Then, suddenly, there is a great naval scare which ignites a newspaper campaign for everyone in Australia to contribute some cash so we can buy a new Dreadnought.
The Dreadnought delivers the punch line and gives the game away. These are the arguments that raged in the first decade of federation when Australia was groping its way towards the creation of its own navy. The summary from the early 1900s finds an to echo in quite a few of the broadsides that have been booming out in recent exchanges around here over maritime matters.
Dredging up the Dreadnought moment offers some interesting perspectives on ‘modern’ debates, well beyond a proof of the fundamental Washington law that no argument is ever finished.
When you go back to first principles, it’s instructive to see how those first principal players didn’t have any more clarity than today about which principle to put first. Even if you start with that proverbial blank page, you’re as likely to draw a blank or select the wrong proverb to guide the decision.
Enjoy the zig zags of history for a moment before applying it to current battles. Admire the first example of the submarine decision-making curse that bedevils Oz governments. Here is Prime Minister Alfred Deakin grappling with the issue of what type of ships Australia needed for coastal and harbour defence in the major Defence statement of October, 1907.
See Deakin’s announcement that acting on advice from the Admiralty in London—but contrary to the view of Australia’s own naval experts—his government had decided ‘the submarine is probably the best weapon’ for defence of Oz harbours. Savour the fact that this announced submarine fleet had not actually been ordered when Deakin ended his second term as PM, in November, 1908. Ah, the submarine curse: it can torpedo the most decisive of Cabinets, leaving them becalmed and far from home.

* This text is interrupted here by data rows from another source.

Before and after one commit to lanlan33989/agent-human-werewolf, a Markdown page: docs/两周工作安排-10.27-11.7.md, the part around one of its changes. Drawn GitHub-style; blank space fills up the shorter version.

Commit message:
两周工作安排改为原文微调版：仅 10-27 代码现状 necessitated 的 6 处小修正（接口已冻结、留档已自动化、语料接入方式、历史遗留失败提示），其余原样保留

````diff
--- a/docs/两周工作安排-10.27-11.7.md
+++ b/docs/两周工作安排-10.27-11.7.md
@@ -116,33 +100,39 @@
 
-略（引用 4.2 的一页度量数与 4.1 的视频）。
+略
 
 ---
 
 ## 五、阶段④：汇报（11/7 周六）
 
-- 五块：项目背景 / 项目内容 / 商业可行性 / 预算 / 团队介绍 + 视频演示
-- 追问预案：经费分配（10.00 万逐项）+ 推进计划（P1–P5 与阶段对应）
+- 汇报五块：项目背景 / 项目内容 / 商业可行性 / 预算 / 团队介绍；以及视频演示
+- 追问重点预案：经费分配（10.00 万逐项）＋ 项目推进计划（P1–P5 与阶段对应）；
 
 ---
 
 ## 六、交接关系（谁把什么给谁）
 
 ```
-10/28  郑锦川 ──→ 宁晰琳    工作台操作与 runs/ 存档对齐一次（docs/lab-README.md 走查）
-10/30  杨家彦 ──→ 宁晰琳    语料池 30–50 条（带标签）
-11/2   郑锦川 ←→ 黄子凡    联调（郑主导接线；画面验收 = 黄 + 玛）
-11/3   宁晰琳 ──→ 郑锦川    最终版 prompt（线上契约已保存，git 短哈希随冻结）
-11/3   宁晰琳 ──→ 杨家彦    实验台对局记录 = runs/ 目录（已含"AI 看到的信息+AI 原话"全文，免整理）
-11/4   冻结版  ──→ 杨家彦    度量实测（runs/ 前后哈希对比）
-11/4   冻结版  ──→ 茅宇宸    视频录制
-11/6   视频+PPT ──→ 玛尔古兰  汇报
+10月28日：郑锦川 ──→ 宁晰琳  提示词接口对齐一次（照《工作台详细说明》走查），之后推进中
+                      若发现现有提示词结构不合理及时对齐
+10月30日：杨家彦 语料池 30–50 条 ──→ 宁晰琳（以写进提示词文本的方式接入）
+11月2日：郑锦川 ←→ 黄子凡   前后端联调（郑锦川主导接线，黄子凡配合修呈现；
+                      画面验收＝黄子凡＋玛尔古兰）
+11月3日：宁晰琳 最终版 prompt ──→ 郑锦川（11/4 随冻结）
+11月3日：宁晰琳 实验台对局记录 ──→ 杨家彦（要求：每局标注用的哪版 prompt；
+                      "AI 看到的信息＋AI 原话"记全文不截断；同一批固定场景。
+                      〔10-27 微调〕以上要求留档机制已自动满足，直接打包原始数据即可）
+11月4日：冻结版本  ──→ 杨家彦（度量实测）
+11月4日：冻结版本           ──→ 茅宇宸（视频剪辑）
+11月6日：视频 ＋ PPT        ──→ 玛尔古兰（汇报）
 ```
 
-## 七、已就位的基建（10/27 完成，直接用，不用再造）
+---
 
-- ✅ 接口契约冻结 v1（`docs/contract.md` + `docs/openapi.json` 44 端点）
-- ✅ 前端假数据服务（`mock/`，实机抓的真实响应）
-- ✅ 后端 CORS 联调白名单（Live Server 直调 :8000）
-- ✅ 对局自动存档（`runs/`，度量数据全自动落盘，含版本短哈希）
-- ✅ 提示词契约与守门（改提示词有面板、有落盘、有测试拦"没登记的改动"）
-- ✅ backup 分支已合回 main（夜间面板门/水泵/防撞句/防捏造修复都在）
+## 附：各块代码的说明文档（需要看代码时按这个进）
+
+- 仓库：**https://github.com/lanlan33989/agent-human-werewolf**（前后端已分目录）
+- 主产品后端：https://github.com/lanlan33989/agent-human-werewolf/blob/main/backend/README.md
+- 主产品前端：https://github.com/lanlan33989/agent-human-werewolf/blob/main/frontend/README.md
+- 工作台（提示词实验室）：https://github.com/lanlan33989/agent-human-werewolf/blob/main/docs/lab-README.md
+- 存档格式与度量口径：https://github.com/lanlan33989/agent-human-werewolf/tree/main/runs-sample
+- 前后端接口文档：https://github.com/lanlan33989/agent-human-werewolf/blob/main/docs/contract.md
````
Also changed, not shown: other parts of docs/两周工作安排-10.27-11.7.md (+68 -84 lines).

The Fisher Labor government that followed Deakin altered course. Ignoring the Admiralty but listening to the Australian salts led by William Creswell, Labor forgot the subs and opted for three destroyers. Labor was sailing on that heading when the great Dreadnought alarum of 1909 blew up. The London scare that the Germans might be secretly planning to outbuild the Brits in the production of battle cruisers was a sensation of a story in the new Commonwealth of Oz. The Age newspaper and other parts of the antipodean press got a campaign going for Australians to donate cash so the nation could give the mother country the gift of an extra Dreadnought. Fisher’s refusal to get caught up in the Dreadnought hysteria was one element in Deakin’s ‘Fusion’ of protectionist and free trade MPs (an uneasy marriage of Tories and Liberals) to defeat Labor in Parliament and retake office.
The 1909 Imperial Defence Conference, startled by the rapid increase of German naval power, adopted a recommendation from the Admiralty that Australia should get one battle cruiser, three unarmoured cruisers, six destroyers and three submarines. Even the founding visionary of the Australian Navy, Creswell, was astonished; only three years earlier the Admiralty had judged there was no need for any Australian Navy at all. This may be the only moment in Oz saltdom that an Australian admiral was offered more ships than he’d asked for.
The history illustrates some rules for gauging the role of mavens in the discussion of things maritime: the place of the navel gazers in naval games. The next column will float six rules to judge the naval navel gazers.
Graeme Dobell is the ASPI journalist fellow. Image courtesy of Wikimedia Commons.